TCM Restoration & Cleaning Blog

Tips on Vacuuming

Vacuuming is such a common place chore that little thought is given to how it should be done. The IICRC recommends:

  1. With vacuuming – more is better. You cannot over vacuum a carpet. Today’s carpets are designed to hide soil, so soil may not always be visible. Studies conducted by Hoover Vacuum Cleaning Company show that one square foot of carpet can hold up to one pound of dirt and still appear clean.
  2. Thorough vacuuming to remove the pile-damaging soil hidden deep in the carpet takes time. Don’t just groom the surface by removing the large, noticeable debris.
  3. Adjust the beater bar or brush properly for each carpet height. The brush or beater bar should touch the carpet.
  4. Empty or replace the bag often. When a bag is half full – the vacuum efficiency is reduced by 60 to 80%. For maximum efficiency replace bags when they are 2/3 full.
  5. Overall vacuuming is needed, but knowing where to concentrate your efforts is more productive. The majority of soil in carpets is brought in from outside by foot traffic – therefore the highest concentration of dirt is at entrances and high traffic areas. Entry mats help control soil from entering the property.
  6. Hand vacuum the dust and fine particulate soil that builds up around the edges and in the corners of rooms.

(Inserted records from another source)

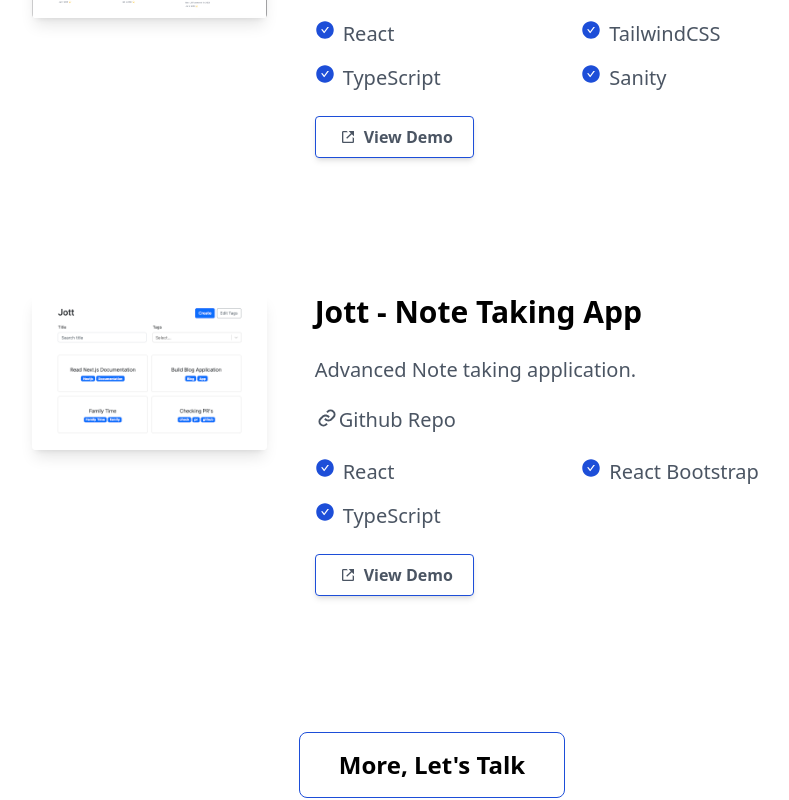
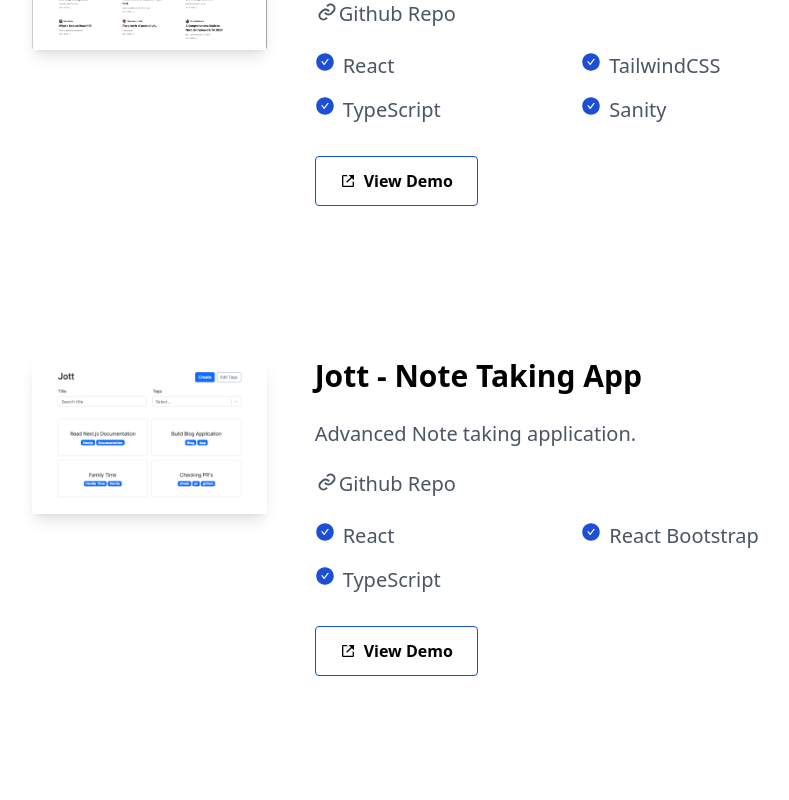
Before and after one commit to renmission/renatomission, a Next.js app: page / in a window 1280 px wide. Shown: the part 2000-2800 px from the top of the page, without its empty margins (208-997 px from the left). Built offline with nearby package versions, Linux system fonts and the light colour scheme.

Commit message:
refactor pf

```diff
--- a/components/Portfolio.tsx
+++ b/components/Portfolio.tsx
@@ -109,11 +109,11 @@
               ))}
             </div>
 
-            <div className="py-2">
+            <div className="py-6">
               <Link href={'https://jott-eight.vercel.app/'} target="_blank">
-                <button className="bg-transparent font-semibold text-gray-600 px-10 mt-2 py-4 sm:py-2 sm:px-4 border border-blue-700 hover:bg-blue-700 rounded hover:text-white transition-all ease-in-out shadow-md">
-                  <div className="flex justify-between px-1 ">
-                    <span className="mr-2 mt-1 pl-1">
+                <button className="text-md text-center font-semibold py-3 px-6 text-black hover:text-white cursor-pointer hover:bg-blue-700 transition ease-in-out delay-150 border border-blue-700 rounded">
+                  <div className="flex items-center">
+                    <span className="mr-2">
                       <BiLinkExternal />
                     </span>
                     <span>View Demo</span>
@@ -125,203 +125,11 @@
         </section>
       ))}
 
-      {/* <section className="grid gap-12 sm:grid-cols-3 py-16">
-        <div className="col-span-2 sm:col-span-1 hidden sm:block">
-          <Image src={jott} alt="Jott - Note Taking App" className="rounded shadow-lg" />
-        </div>
-        <div className="sm:col-span-2">
-          <h2 className="text-3xl font-semibold pb-6 text-black">
-            Jott - Note Taking App
-          </h2>
-          <p className="text-xl pb-3 leading-8 max-w-4xl text-gray-600">
-            Advanced Note taking application.
-          </p>
-          <div className="py-2">
-            <Link href="https://github.com/renmission/jott" legacyBehavior>
-              <a className="text-gray-600 hover:text-blue-700 transition-all ease-in-out" target="_blank">
-                <div className="flex flex-row">
-                  <span className="text-2xl">
-                    <BiLink />
-                  </span>
-                  <span className="text-xl"> Github Repo</span>
-                </div>
-              </a>
-            </Link>
-          </div>
-
-          <div className="grid grid-cols-2 gap-6 sm:gap-4 py-4 text-gray-600">
-            <div className="flex flex-row">
-              <span className="text-2xl pr-2 text-blue-700">
-                <AiFillCheckCircle />
-              </span>
-              <span className="text-xl"> ReactJS</span>
-            </div>
-            <div className="flex flex-row">
-              <span className="text-2xl pr-2 text-blue-700">
-                <AiFillCheckCircle />
-              </span>
-              <span className="text-xl"> React Bootstrap</span>
-            </div>
-            <div className="flex flex-row">
-              <span className="text-2xl pr-2 text-blue-700">
-                <AiFillCheckCircle />
-              </span>
-              <span className="text-xl"> TypeScript</span>
-            </div>
-          </div>
-
-          <div className="py-2">
-            <Link href={"https://jott-eight.vercel.app/"} target="_blank">
-              <button className="bg-transparent font-semibold text-gray-600 px-10 py-4 sm:py-2 sm:px-4 border border-blue-700 hover:bg-blue-700 rounded hover:text-white transition-all ease-in-out shadow-md">
-                <div className="flex justify-between px-1 ">
-                  <span className="mr-2 mt-1 pl-1">
-                    <BiLinkExternal />
-                  </span>
-                  <span>View Demo</span>
-                </div>
-              </button>
-            </Link>
-          </div>
-        </div>
-      </section> */}
-
-      {/* <section className="grid gap-12 sm:grid-cols-3 py-16">
-        <div className="sm:col-span-2">
-          <h2 className="text-3xl font-semibold pb-6 text-black">
-            Medium Clone
-          </h2>
-          <p className="text-xl pb-3 leading-8 max-w-4xl text-gray-700">
-            Medium clone using updated technologies with
-            <span className="text-blue-700"> front-end </span> and
-            <span className="text-blue-700"> back-end </span>.
-          </p>
-          <div className="py-2">
-            <Link
-              href="https://github.com/renmission/medium-clone"
-              legacyBehavior
-            >
-              <a className="text-gray-600 hover:text-blue-700 transition-all ease-in-out" target="_blank">
-                <div className="flex flex-row">
-                  <span className="text-2xl">
-                    <BiLink />
-                  </span>
-                  <span className="text-xl"> Github Repo</span>
-                </div>
-              </a>
-            </Link>
-          </div>
-
-          <div className="grid grid-cols-2 gap-4 py-4 text-gray-700">
-            <div className="flex flex-row">
-              <span className="text-2xl pr-2 text-blue-700">
-                <AiFillCheckCircle />
-              </span>
-              <span className="text-xl"> ReactJS / TypeScript</span>
-            </div>
-            <div className="flex flex-row">
-              <span className="text-2xl pr-2 text-blue-700">
-                <AiFillCheckCircle />
-              </span>
-              <span className="text-xl"> NextJS</span>
-            </div>
-            <div className="flex flex-row">
-              <span className="text-2xl pr-2 text-blue-700">
-                <AiFillCheckCircle />
-              </span>
-              <span className="text-xl"> TailwindCSS</span>
-            </div>
-            <div className="flex flex-row">
-              <span className="text-2xl pr-2 text-blue-700">
-                <AiFillCheckCircle />
-              </span>
-              <span className="text-xl"> Sanity</span>
-            </div>
-          </div>
-
-          <div className="py-2">
-            <Link href={"https://github.com/renmission"} target="_blank">
-              <button className="bg-transparent font-semibold text-gray-600 px-10 py-4 sm:py-2 sm:px-4 border border-blue-700 hover:bg-blue-700 rounded  hover:text-white transition-all ease-in-out shadow-md">
-                <div className="flex justify-between px-1 ">
-                  <span className="mr-2 mt-1 pl-1">
-                    <BiLinkExternal />
-                  </span>
-                  <span>View Demo</span>
-                </div>
-              </button>
-            </Link>
-          </div>
-        </div>
-        <div className="col-span-3 sm:col-span-1 hidden sm:block">
-          <Image src={mediumClone} alt="Medium Clone" className="rounded shadow-lg" />
-        </div>
-      </section> */}
-
-      {/* <section className="grid gap-12 sm:grid-cols-3 py-16">
-        <div className="col-span-2 sm:col-span-1 hidden sm:block">
-          <Image src={mediumClone} alt="Jott - Note Taking App" className="rounded shadow-lg" />
-        </div>
-        <div className="sm:col-span-2">
-          <h2 className="text-3xl font-semibold pb-6 text-black">
-          Medium Clone
-          </h2>
-          <p className="text-xl pb-3 leading-8 max-w-4xl text-gray-600">
-          Medium clone using updated technologies with
-            <span className="text-blue-700"> front-end </span> and
-            <span className="text-blue-700"> back-end </span>.
-          </p>
-          <div className="py-2">
-            <Link href="https://github.com/renmission/jott" legacyBehavior>
-              <a className="text-gray-600 hover:text-blue-700 transition-all ease-in-out" target="_blank">
-                <div className="flex flex-row">
-                  <span className="text-2xl">
-                    <BiLink />
-                  </span>
-                  <span className="text-xl"> Github Repo</span>
-                </div>
-              </a>
-            </Link>
-          </div>
-
-          <div className="grid grid-cols-2 gap-6 sm:gap-4 py-4 text-gray-600">
-            <div className="flex flex-row">
-              <span className="text-2xl pr-2 text-blue-700">
-                <AiFillCheckCircle />
-              </span>
-              <span className="text-xl"> ReactJS</span>
-            </div>
-            <div className="flex flex-row">
-              <span className="text-2xl pr-2 text-blue-700">
-                <AiFillCheckCircle />
-              </span>
-              <span className="text-xl"> React Bootstrap</span>
-            </div>
-            <div className="flex flex-row">
-              <span className="text-2xl pr-2 text-blue-700">
-                <AiFillCheckCircle />
-              </span>
-              <span className="text-xl"> TypeScript</span>
-            </div>
-          </div>
-
-          <div className="py-2">
-            <Link href={"https://jott-eight.vercel.app/"} target="_blank">
-              <button className="bg-transparent font-semibold text-gray-600 px-10 py-4 sm:py-2 sm:px-4 border border-blue-700 hover:bg-blue-700 rounded hover:text-white transition-all ease-in-out shadow-md">
-                <div className="flex justify-between px-1 ">
-                  <span className="mr-2 mt-1 pl-1">
-                    <BiLinkExternal />
-                  </span>
-                  <span>View Demo</span>
-                </div>
-              </button>
-            </Link>
-          </div>
-        </div>
-      </section> */}
 
       <div className="py-16">
         <div className="max-w-7xl md:w-1/3 mx-auto">
           <Link href={'#getIntouch'}>
-            <h2 className="text-2xl text-center font-semibold p-4 text-black hover:text-white cursor-pointer hover:bg-blue-700 transition ease-in-out delay-150 border border-blue-700 rounded-lg">
+            <h2 className="text-2xl text-center font-semibold p-4 text-black hover:text-white cursor-pointer hover:bg-blue-700 transition ease-in-out delay-150 border border-blue-700 rounded">
               More, Let&apos;s Talk
             </h2>
           </Link>
```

Successful vacuuming requires time, proper technique and effective equipment. However, even the most meticulous worker with the best vacuum cleaner cannot remove all the soil in a carpet. A small percentage of the soil is oil-based. This oily residue bonds the particulate soil left after vacuuming to the carpet fibers and causes the appearance of dirty traffic patterns. Vacuuming with consumer vacuum cleaners is ineffective against this oily buildup. Removal requires the periodic service of a certified professional carpet cleaner.

July 27, 2010 Posted by | Anchorage Carpet Cleaning, carpet cleaning, Wasilla Carpet Cleaning | , , , , , , , | Leave a comment

Simple Tip to Prevent Water Damage in Your Home

A simple preventative task you can do to avoid a major water catastrophe in your home  is to to inspect your washing machine. 

Check hoses regularly for bulging, cracking, fraying, and leaks around hose ends.

 Replace the hose if a problem is found or every three to five years as part of a proactive maintenance program.

 To help make sure the hose doesn’t kink, leave at least four inches  between the water connection and the back of the washing machine.

www.tcmrestoration.com

July 22, 2010 Posted by | water damage | , , , , , , , , , , | Leave a comment

What To Do When Water Damage Occurs

 

You arrive home from work to find your home flooded from a broken pipe. You wake up to find that the water line to your washing machine has separated. Your living room looks like a swimming pool. Your brand new carpet and sofa are ruined, right? Maybe not!

There are many ways to treat water-damaged carpet, upholstery and hard flooring. But what can you do while waiting for help to arrive?

The Institute of Inspection, Cleaning and Restoration Certification (IICRC) recommends that you take the following steps while waiting for an IICRC-certified professional.

Stop the source of water flow.

Stay away from contaminated water or electrical hazards.

Move furnishings out of wet areas, or protect legs from moisture absorption with triple-folded aluminum foil.   Pin up draperies and any other upholstery accessories that could get wet.

The IICRC recommends that you do not attempt to treat water damage yourself. To preserve the appearance and life of your carpet and furniture, hire a certified firm. You can be confident that an experienced, qualified professional is restoring your valuable furnishings.

Call TCM Restoration & Cleaning 562-7410 or 373-7410

www.tcmrestoration.com

July 14, 2010 Posted by | water damage | , , , , , , , , , , | 1 Comment